Introduction: High-acuity patients are typically transported directly to the emergency centre via ambulance by trained prehospital care providers. As such, the emergency centre becomes the first of many physical transition points for patients, where a change of care provider (or handover) takes place. The aim of this study was to describe the variables perceived to be important during patient handover by a cohort of South African prehospital care providers. Methods: A purpose-designed questionnaire was used to gather data related to prehospital emergency care provider opinions on the importance of certain patient variables. Results: We collected 175 completed questionnaires from 75 (43%) BAA, 49 (28%) ANA, 15 (9%) ECT, 16 (9%) ANT and 20 (11%) ECP respondents. Within the ten handover variables perceived to be most important for inclusion in emergency centre handover, five were related to vital signs. Blood pressure was ranked most important, followed by type of major injuries, anatomical location of major injuries, pulse rate, respiration rate and patient history. These were followed by Glasgow Coma Score, injuries sustained, patient priority, oxygen saturations and patient allergies. Conclusion: This study has provided some interesting results related to which handover elements prehospital care providers consider as most important to include in handover. More research is required to correlate these findings with the opinions of emergency centre staff.

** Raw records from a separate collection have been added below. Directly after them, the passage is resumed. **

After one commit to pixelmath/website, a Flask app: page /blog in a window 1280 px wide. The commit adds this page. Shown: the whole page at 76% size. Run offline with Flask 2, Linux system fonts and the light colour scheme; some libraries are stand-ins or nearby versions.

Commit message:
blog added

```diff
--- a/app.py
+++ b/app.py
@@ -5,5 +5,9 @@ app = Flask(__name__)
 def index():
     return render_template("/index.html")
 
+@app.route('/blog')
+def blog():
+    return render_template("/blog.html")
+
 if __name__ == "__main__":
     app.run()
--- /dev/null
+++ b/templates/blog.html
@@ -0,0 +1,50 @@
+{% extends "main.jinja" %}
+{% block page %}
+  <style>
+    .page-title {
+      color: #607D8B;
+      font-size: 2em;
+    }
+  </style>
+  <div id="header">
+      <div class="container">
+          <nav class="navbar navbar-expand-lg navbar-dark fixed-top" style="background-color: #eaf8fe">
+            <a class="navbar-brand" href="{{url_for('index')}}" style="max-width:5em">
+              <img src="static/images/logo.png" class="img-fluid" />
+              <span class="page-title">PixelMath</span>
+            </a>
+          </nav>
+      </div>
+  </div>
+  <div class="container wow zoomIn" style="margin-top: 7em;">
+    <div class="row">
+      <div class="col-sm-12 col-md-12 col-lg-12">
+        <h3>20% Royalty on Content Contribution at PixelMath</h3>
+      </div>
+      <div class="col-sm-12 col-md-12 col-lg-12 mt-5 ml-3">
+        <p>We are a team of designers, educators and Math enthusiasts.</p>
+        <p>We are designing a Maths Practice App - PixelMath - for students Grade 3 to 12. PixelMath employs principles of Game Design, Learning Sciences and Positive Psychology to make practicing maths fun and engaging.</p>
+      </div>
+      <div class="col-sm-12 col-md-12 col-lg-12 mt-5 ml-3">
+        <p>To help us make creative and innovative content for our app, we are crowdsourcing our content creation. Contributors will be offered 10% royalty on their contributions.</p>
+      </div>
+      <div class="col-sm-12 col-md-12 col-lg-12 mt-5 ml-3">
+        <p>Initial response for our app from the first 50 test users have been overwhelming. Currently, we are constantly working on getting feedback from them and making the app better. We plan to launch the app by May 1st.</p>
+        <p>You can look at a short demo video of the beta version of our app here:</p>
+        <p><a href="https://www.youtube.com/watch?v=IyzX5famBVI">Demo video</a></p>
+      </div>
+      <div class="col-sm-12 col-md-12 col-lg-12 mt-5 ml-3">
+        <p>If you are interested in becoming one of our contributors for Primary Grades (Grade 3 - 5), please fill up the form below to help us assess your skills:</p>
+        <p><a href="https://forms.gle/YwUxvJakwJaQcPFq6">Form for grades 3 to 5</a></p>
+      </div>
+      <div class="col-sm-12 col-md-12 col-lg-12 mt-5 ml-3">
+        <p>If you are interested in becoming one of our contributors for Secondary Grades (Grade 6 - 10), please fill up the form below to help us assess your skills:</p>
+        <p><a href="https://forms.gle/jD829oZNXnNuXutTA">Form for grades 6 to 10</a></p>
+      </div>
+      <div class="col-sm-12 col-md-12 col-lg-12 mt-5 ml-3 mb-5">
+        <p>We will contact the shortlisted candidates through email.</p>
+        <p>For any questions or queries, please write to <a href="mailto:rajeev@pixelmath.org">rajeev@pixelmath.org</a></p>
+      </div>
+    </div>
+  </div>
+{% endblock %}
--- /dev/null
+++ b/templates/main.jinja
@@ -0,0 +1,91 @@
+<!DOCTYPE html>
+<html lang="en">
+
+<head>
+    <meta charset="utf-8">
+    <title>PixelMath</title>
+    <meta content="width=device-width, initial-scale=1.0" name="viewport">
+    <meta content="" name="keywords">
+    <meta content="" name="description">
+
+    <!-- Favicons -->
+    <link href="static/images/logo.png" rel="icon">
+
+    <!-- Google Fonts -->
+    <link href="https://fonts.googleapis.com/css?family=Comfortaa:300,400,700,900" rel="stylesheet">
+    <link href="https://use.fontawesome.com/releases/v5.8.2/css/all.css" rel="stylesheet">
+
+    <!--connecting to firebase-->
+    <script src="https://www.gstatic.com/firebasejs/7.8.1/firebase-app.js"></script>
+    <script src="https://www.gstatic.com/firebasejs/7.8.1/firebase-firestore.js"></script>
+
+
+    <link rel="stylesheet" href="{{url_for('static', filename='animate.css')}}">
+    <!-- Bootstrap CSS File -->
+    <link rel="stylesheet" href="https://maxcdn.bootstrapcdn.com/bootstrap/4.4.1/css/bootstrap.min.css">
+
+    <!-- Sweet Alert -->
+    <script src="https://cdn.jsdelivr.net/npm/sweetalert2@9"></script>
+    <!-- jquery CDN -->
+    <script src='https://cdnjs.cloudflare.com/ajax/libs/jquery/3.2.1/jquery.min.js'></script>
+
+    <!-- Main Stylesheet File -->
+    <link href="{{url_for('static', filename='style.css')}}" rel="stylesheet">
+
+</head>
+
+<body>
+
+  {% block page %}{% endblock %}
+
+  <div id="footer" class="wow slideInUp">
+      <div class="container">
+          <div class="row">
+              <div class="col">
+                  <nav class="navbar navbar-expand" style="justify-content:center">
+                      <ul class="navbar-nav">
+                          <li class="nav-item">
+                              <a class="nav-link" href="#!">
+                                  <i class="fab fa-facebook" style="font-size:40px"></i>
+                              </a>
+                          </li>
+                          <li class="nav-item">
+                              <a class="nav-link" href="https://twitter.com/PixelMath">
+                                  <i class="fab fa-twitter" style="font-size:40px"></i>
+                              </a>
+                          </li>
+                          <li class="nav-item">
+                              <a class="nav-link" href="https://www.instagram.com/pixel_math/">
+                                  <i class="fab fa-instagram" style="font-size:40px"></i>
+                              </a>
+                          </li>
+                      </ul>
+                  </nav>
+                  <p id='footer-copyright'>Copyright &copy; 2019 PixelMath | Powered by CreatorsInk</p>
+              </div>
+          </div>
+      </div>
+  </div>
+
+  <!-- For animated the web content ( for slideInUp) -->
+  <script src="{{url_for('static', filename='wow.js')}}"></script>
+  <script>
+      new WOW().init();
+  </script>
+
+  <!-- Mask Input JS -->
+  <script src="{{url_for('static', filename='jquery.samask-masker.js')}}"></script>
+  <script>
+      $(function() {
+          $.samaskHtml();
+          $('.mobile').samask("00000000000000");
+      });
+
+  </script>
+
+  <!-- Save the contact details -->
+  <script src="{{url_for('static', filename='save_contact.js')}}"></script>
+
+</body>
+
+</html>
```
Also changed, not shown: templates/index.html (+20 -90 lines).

Makkink, A. W., Stein, C. O. A., Bruijns, S. R., & Gottschalk, S. (2019). The variables perceived to be important during patient handover by South African prehospital care providers. African Journal of Emergency Medicine, 9(2), 87–90. https://doi.org/10.1016/j.afjem.2019.01.014